Work required — Set down all of the data exactly. Pictures stay out of the copy.

Data for this task —
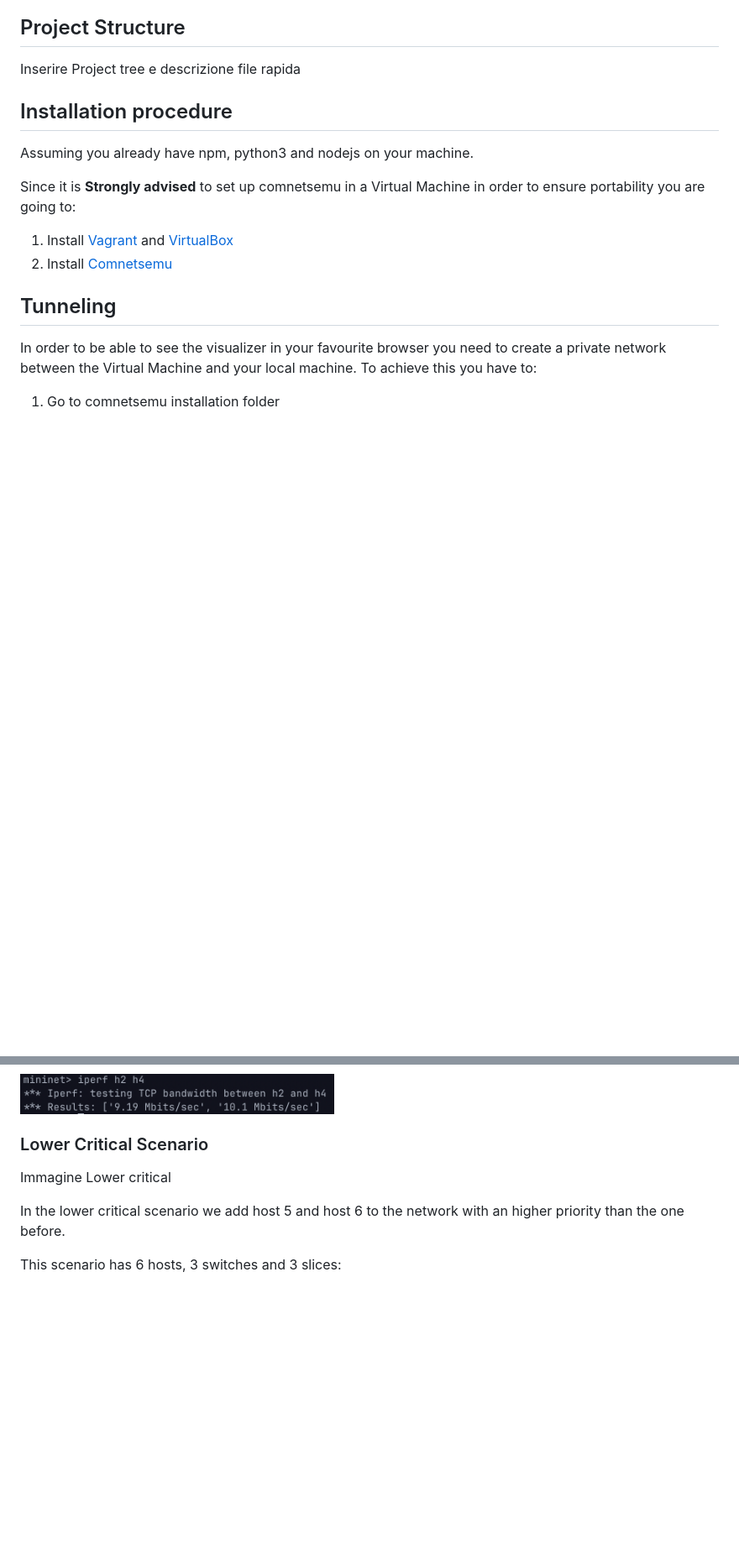
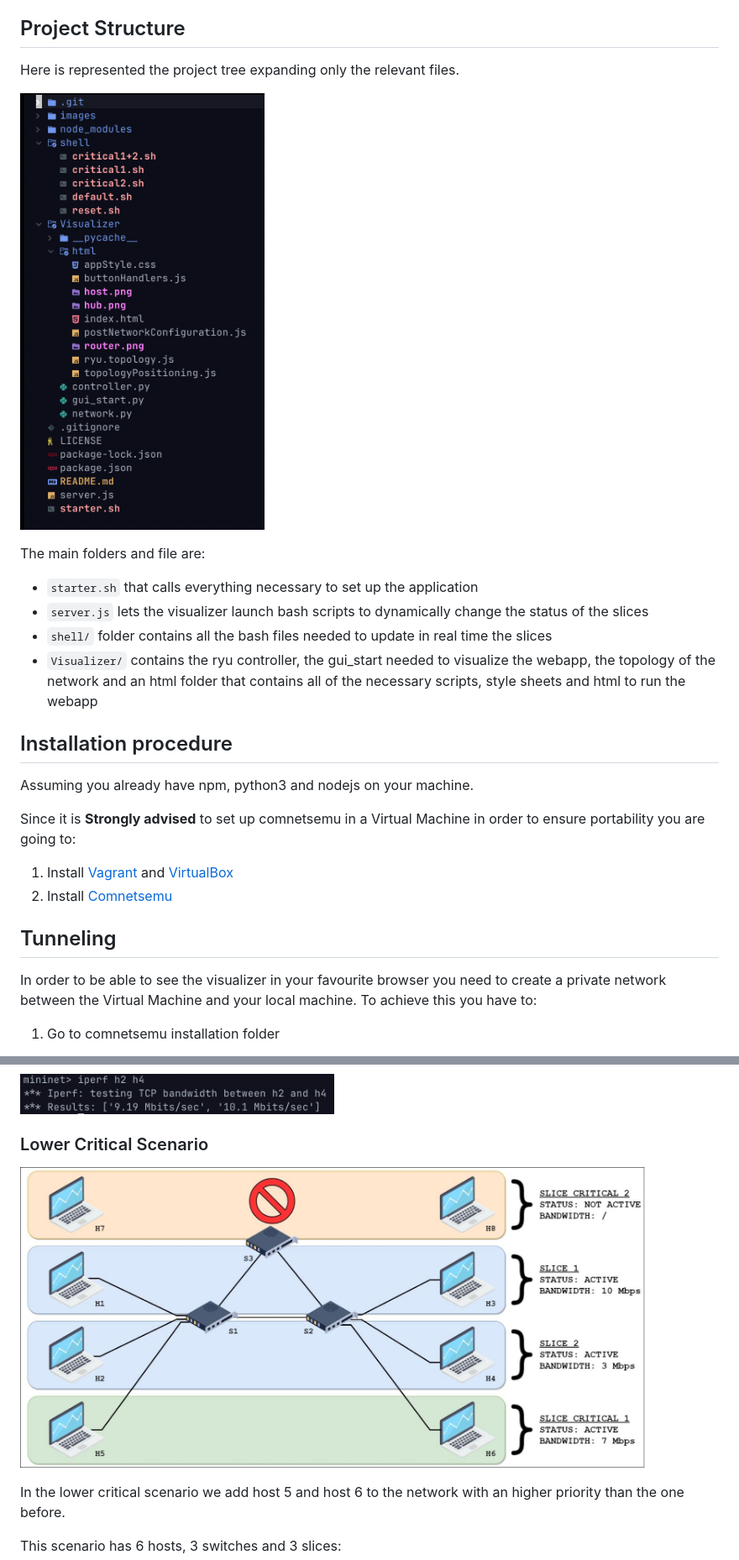
Before and after one commit to StefanoDalMas/GranelliGLS, a Markdown page: README.md, 2 parts joined by grey strips. Shown at 84% size. Rendered like a GitHub page; pictures changed too: images/status/Critical1.jpeg (added), images/tree.png (added); blank space fills up the shorter version.

Commit message:
Updated Readme.md, added project tree and slices images

```diff
--- a/README.md
+++ b/README.md
@@ -33,7 +45,16 @@ We decided to mix two projects into one:
 
 ## Project Structure
 
-Inserire Project tree e descrizione file rapida
+Here is represented the project tree expanding only the relevant files.
+
+<img src="images/tree.png" width=35% height=35%></img>
+
+The main folders and file are:
+
+- `starter.sh` that calls everything necessary to set up the application
+- `server.js` lets the visualizer launch bash scripts to dynamically change the status of the slices
+- `shell/` folder contains all the bash files needed to update in real time the slices
+- `Visualizer/` contains the ryu controller, the gui_start needed to visualize the webapp, the topology of the network and an html folder that contains all of the necessary scripts, style sheets and html to run the webapp
 
 ## Installation procedure
 
@@ -130,7 +158,7 @@ If we check the connection among the hosts we get:
 
 ### Lower Critical Scenario
 
-Immagine Lower critical
+<img src="images/status/Critical1.jpeg" width=90% height=90%></img>
 
 In the lower critical scenario we add host 5 and host 6 to the network with an higher priority than the one before.
 
```
Also changed, not shown: other parts of README.md (+25 -6 lines), images/status/BothCritical.jpeg (added), images/status/Critical2.jpeg (added), images/status/Default.jpeg (added).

Result —
Before and after one commit to StefanoDalMas/GranelliGLS, a Markdown page: README.md, 2 parts joined by grey strips. Shown at 84% size. Rendered like a GitHub page; pictures changed too: images/status/Critical1.jpeg (added), images/tree.png (added); blank space fills up the shorter version.

Commit message:
Updated Readme.md, added project tree and slices images

```diff
--- a/README.md
+++ b/README.md
@@ -33,7 +45,16 @@ We decided to mix two projects into one:
 
 ## Project Structure
 
-Inserire Project tree e descrizione file rapida
+Here is represented the project tree expanding only the relevant files.
+
+<img src="images/tree.png" width=35% height=35%></img>
+
+The main folders and file are:
+
+- `starter.sh` that calls everything necessary to set up the application
+- `server.js` lets the visualizer launch bash scripts to dynamically change the status of the slices
+- `shell/` folder contains all the bash files needed to update in real time the slices
+- `Visualizer/` contains the ryu controller, the gui_start needed to visualize the webapp, the topology of the network and an html folder that contains all of the necessary scripts, style sheets and html to run the webapp
 
 ## Installation procedure
 
@@ -130,7 +158,7 @@ If we check the connection among the hosts we get:
 
 ### Lower Critical Scenario
 
-Immagine Lower critical
+<img src="images/status/Critical1.jpeg" width=90% height=90%></img>
 
 In the lower critical scenario we add host 5 and host 6 to the network with an higher priority than the one before.
 
```
Also changed, not shown: other parts of README.md (+25 -6 lines), images/status/BothCritical.jpeg (added), images/status/Critical2.jpeg (added), images/status/Default.jpeg (added).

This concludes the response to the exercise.